Do you have the flu? Image  by Mikael Häggström

Do you have the flu, or is it just another cold?

Even though the Centers for Disease Control and Prevention (CDC) is reporting that fewer people are currently seeing their doctors for influenza-like-illnesses, the numbers are still above the national baseline. This means that the flu is still occurring at higher rates than normal. If you have the flu, you may also be wondering how much longer until you feel like your old self again.

2013 Flu Epidemic: Onset of Symptoms

Lots of people are getting the flu this year, and it happens pretty much the same way for everyone. You wake up feeling fine and then, bam, you feel like you have been hit by a truck. Flu symptoms come on all at once, not like a cold where you may develop a runny nose first and then a sore throat. It takes about two days from the time you come into contact with the influenza virus until the time you develop symptoms, but you can feel the effects of the flu as quickly as a day or as long as up to four days. The Utah Department of Health warns that symptoms can even develop within three to six hours of infection.

Influenza Symptoms: Aches, Pains, and Fatigue

With a cold you may feel a bit achy, but with the flu, you will experience moderate to severe body aches. Your muscles and joints will hurt and it may be painful to move. Feeling tired is a common occurrence in day-to-day life, but when you have the flu you will feel severely fatigued. The fatigue is generally so severe that you cannot get out of bed or off the couch without feeling exhausted.

As for the headaches: Very rarely will you have one with a cold, but 80 percent of people with the flu will experience a headache according to the Utah Department of Health. These headaches are different than what you may experience with sinus headaches, in which there is more pressure in one particular area, or in which your face is tender to the touch. Sinus headaches usually begin in the morning, and are typically gone by the afternoon.

When you have the flu, however, there is not a specific area of the head that hurts – and the pain generally doesn’t go away on its own by the afternoon.

Flu: Coughing and Sneezing

With the flu you may experience a dry or non-productive cough. This means you aren’t coughing up mucus, which is what happens when you have a cold.
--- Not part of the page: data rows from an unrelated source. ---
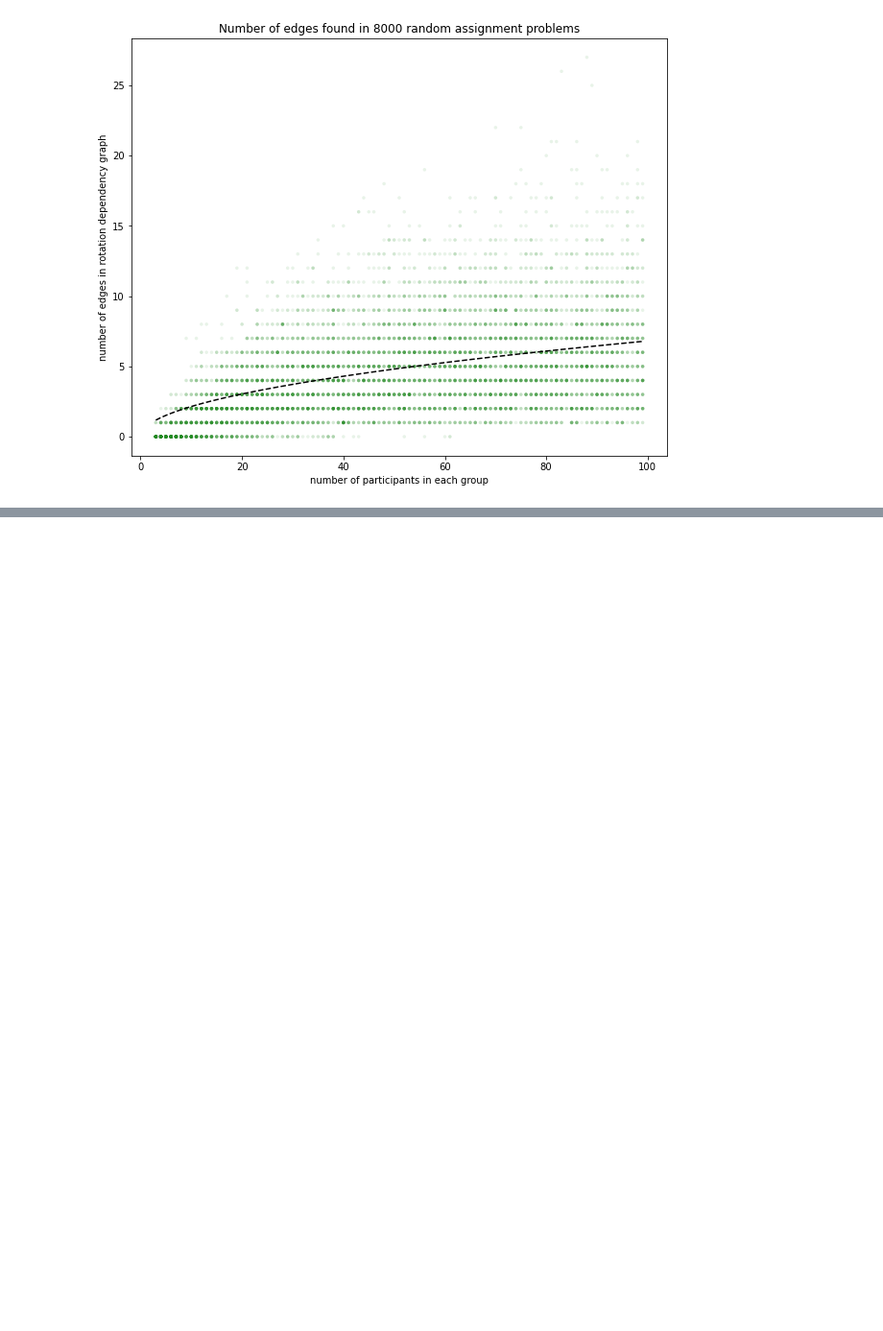
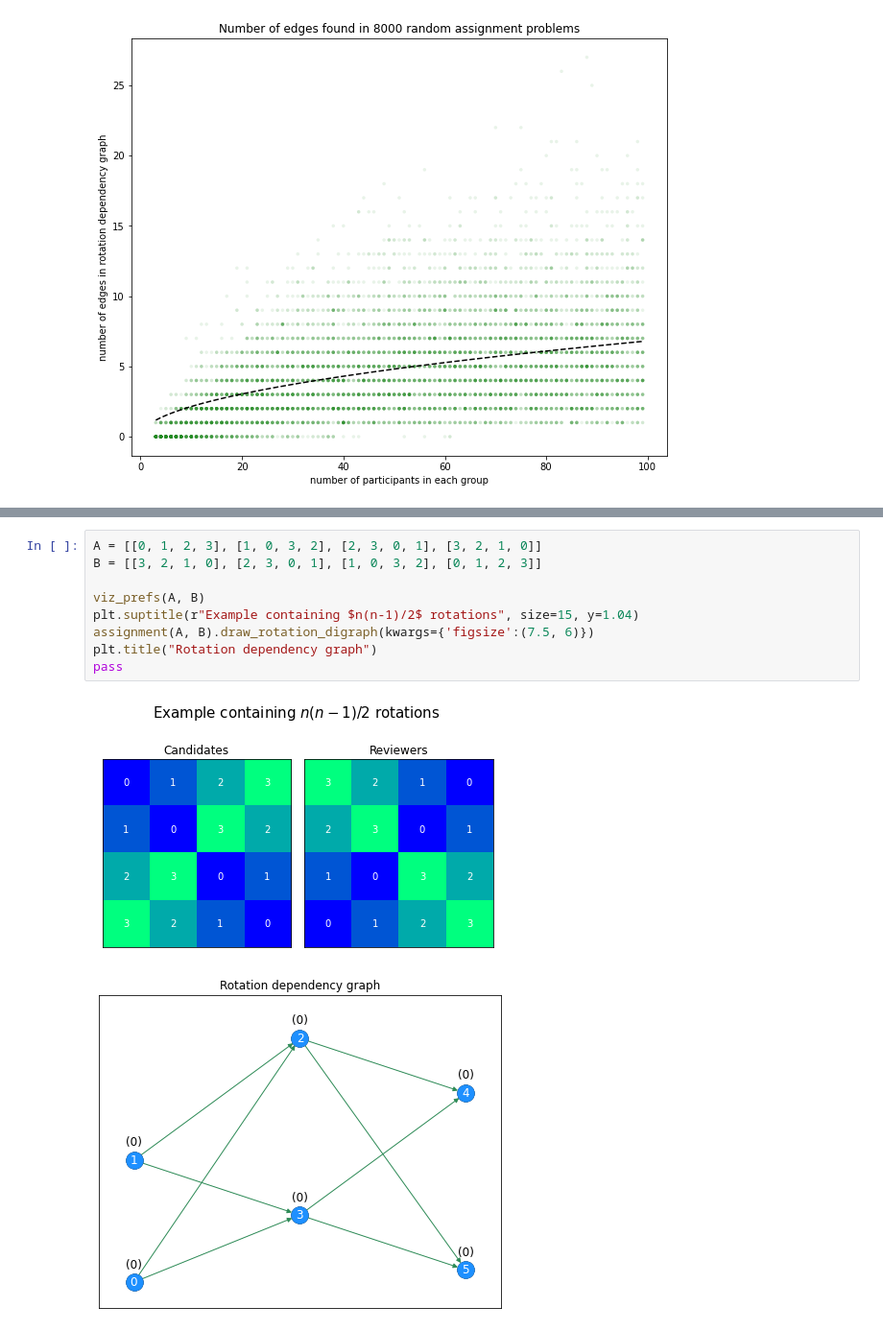
Before and after one commit to maxkapur/assignment, a Jupyter notebook: discussion.ipynb, the cells around one changed output, grey strips where cells are left out. Shown at 96% size. Drawn from its saved outputs; the diff is of its cells as text; blank space fills up the shorter version.

```diff
--- a/discussion.ipynb
+++ b/discussion.ipynb
@@ -436,0 +417,12 @@ Roth, Alvin E.,  Uriel G. Rothblum and John H. Vande Vate. 1993. &ldquo;Stable M
+# %%
+A = [[0, 1, 2, 3], [1, 0, 3, 2], [2, 3, 0, 1], [3, 2, 1, 0]]
+B = [[3, 2, 1, 0], [2, 3, 0, 1], [1, 0, 3, 2], [0, 1, 2, 3]]
+
+viz_prefs(A, B)
+plt.suptitle(r"Example containing $n(n-1)/2$ rotations", size=15, y=1.04)
+assignment(A, B).draw_rotation_digraph(kwargs={'figsize':(7.5, 6)})
+plt.title("Rotation dependency graph")
+pass
+# %% [output]
+[figure, added]
+[figure, added]
```
Also changed, not shown: parts of 5 cells of this notebook, 1 other file.
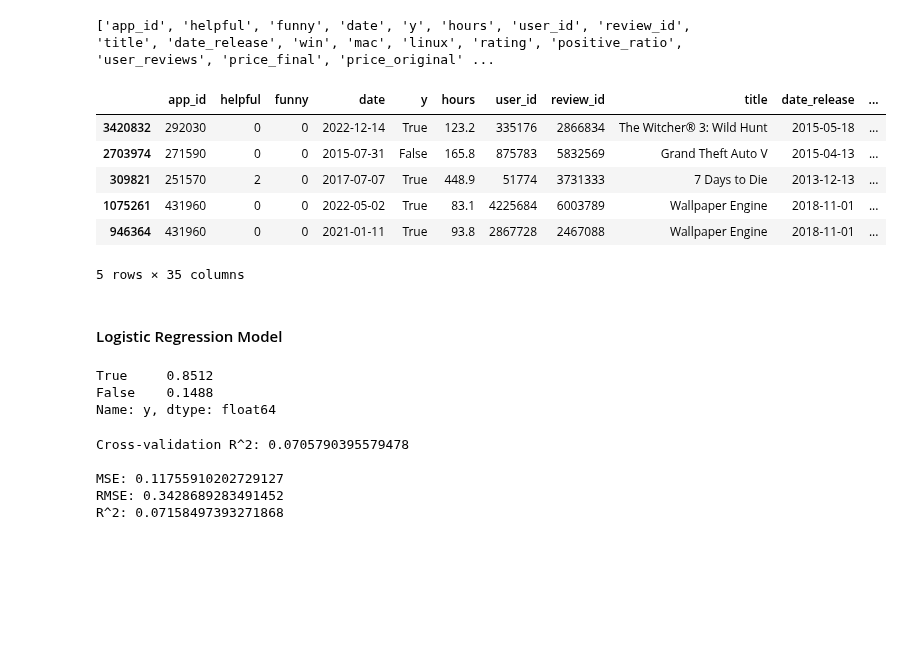
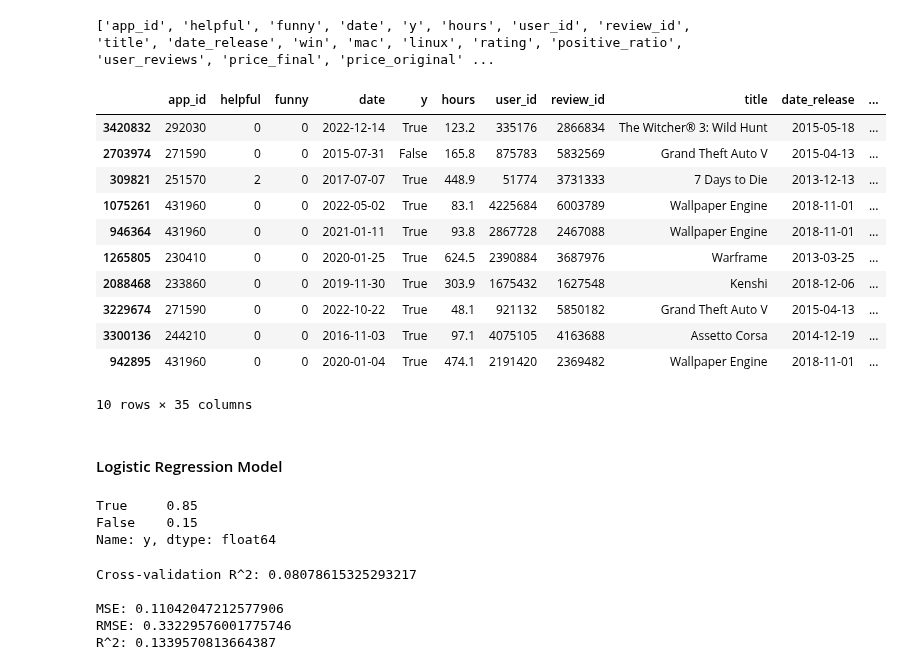
Before and after one commit to JohannesRahn/MachineLearningGroupProject, a Jupyter notebook: b_data_exploration.ipynb, the cells around one changed output. Drawn from its saved outputs; the diff is of its cells as text; code cells hidden in the pictures; blank space fills up the shorter version.

```diff
--- a/b_data_exploration.ipynb
+++ b/b_data_exploration.ipynb
@@ -461,16 +461,21 @@ print(column_names)
 # %% [output]
 ['app_id', 'helpful', 'funny', 'date', 'y', 'hours', 'user_id', 'review_id', 'title', 'date_release', 'win', 'mac', 'linux', 'rating', 'positive_ratio', 'user_reviews', 'price_final', 'price_original' ...
 # %%
-subset_df = final_df.sample(n=10000, random_state=42)
-subset_df.head()
+subset_df = final_df.sample(n=500, random_state=42)
+subset_df.head(10)
 # %% [output]
 |  | app_id | helpful | funny | date | y | hours | user_id | review_id | title | date_release | ... |
 | 3420832 | 292030 | 0 | 0 | 2022-12-14 | True | 123.2 | 335176 | 2866834 | The Witcher® 3: Wild Hunt | 2015-05-18 | ... |
 | 2703974 | 271590 | 0 | 0 | 2015-07-31 | False | 165.8 | 875783 | 5832569 | Grand Theft Auto V | 2015-04-13 | ... |
 | 309821 | 251570 | 2 | 0 | 2017-07-07 | True | 448.9 | 51774 | 3731333 | 7 Days to Die | 2013-12-13 | ... |
 | 1075261 | 431960 | 0 | 0 | 2022-05-02 | True | 83.1 | 4225684 | 6003789 | Wallpaper Engine | 2018-11-01 | ... |
 | 946364 | 431960 | 0 | 0 | 2021-01-11 | True | 93.8 | 2867728 | 2467088 | Wallpaper Engine | 2018-11-01 | ... |
+| 1265805 | 230410 | 0 | 0 | 2020-01-25 | True | 624.5 | 2390884 | 3687976 | Warframe | 2013-03-25 | ... |
+| 2088468 | 233860 | 0 | 0 | 2019-11-30 | True | 303.9 | 1675432 | 1627548 | Kenshi | 2018-12-06 | ... |
+| 3229674 | 271590 | 0 | 0 | 2022-10-22 | True | 48.1 | 921132 | 5850182 | Grand Theft Auto V | 2015-04-13 | ... |
+| 3300136 | 244210 | 0 | 0 | 2016-11-03 | True | 97.1 | 4075105 | 4163688 | Assetto Corsa | 2014-12-19 | ... |
+| 942895 | 431960 | 0 | 0 | 2020-01-04 | True | 474.1 | 2191420 | 2369482 | Wallpaper Engine | 2018-11-01 | ... |
-5 rows × 35 columns
+10 rows × 35 columns
 # %% [markdown]
 #### Logistic Regression Model
 # %%
@@ -478,8 +483,8 @@ subset_df.head()
 # %%
 print(subset_df['y'].value_counts(normalize=True))
 # %% [output]
-True     0.8512
-False    0.1488
+True     0.85
+False    0.15
 Name: y, dtype: float64
 # %%
 from sklearn.pipeline import FeatureUnion
@@ -531,11 +536,11 @@ print("\nMSE:", mse)
 print("RMSE:", rmse)
 print("R^2:", r2)
 # %% [output]
-Cross-validation R^2: 0.0705790395579478
+Cross-validation R^2: 0.08078615325293217
 
-MSE: 0.11755910202729127
-RMSE: 0.3428689283491452
-R^2: 0.07158497393271868
+MSE: 0.11042047212577906
+RMSE: 0.33229576001775746
+R^2: 0.1339570813664387
 # %%
 # add features to linear model
 
```
Also changed, not shown: parts of 5 cells of this notebook.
Sneezing, runny, and stuffy noses are most often times associated with the common cold rather than with the flu, but are possible with the flu.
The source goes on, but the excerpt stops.